Rob Grimshaw, the managing director of, said that Apple’s impact on the music download culture was inspiring for news publishers: “iTunes is a great one to talk about because fundamentally they have created a fabulous buying experience. I’m a great believer that people don’t object to buying things online.
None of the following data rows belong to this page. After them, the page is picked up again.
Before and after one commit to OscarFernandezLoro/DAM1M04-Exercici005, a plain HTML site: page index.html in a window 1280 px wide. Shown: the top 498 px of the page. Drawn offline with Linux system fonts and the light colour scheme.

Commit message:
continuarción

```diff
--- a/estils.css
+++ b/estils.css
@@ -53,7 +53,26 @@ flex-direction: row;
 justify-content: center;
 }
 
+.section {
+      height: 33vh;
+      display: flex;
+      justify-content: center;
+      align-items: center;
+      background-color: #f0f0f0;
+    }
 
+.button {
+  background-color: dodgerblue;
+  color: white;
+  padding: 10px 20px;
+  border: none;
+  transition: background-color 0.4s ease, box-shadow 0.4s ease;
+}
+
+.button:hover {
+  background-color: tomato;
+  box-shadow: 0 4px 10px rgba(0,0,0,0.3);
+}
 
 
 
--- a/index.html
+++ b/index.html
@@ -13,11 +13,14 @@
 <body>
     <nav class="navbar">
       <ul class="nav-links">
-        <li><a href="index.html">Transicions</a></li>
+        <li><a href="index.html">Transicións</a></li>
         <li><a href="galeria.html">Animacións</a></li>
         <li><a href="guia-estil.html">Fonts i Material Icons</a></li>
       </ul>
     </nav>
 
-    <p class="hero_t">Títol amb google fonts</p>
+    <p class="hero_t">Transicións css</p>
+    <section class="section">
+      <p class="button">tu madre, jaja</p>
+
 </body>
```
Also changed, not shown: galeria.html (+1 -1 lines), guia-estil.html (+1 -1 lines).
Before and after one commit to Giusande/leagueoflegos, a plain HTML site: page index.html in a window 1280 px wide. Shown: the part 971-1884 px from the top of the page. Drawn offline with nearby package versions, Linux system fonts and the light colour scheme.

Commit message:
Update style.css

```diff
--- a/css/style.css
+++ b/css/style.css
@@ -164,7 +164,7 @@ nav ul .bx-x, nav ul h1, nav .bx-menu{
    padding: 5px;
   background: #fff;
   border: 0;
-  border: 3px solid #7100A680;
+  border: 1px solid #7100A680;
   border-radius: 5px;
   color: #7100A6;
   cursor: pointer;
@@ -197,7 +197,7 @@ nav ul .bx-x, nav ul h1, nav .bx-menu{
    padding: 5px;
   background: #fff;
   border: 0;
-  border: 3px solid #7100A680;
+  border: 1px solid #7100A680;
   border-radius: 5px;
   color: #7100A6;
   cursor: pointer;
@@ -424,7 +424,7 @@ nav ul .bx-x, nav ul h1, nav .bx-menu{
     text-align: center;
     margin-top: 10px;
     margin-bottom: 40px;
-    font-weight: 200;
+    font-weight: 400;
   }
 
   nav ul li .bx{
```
Mr Grimshaw said publishers had misunderstood the internet: “The demand for information is larger than it has ever been but for some reason the publishing industry as a whole decided it might be a good idea if they all gave away their primary product. It does not strike me as being a smart decision. There seems to be this belief abroad that the whole mechanics of human nature and economics have changed utterly on the internet and I simply don’t believe that’s the case. If you need a piece of information or an article and the only way you can get to it is to pay for it, then people will pay… they do object to hassle. If you create an experience that’s so quick and easy it involves pressing one button, you will find a lot of people are happy to do it.”

This plan would of course, complement the Financial Times’ pre-exisiting subscription method, which offers buiness and financial information essential to many companies. It seems unlikely that the FT thought this up in a day after Murdoch announced it, but could more papers be tempted to consider charging for content now that NewsCorp are planning to? Could they afford to wait to see if the business model works, a time which could be well over two years away?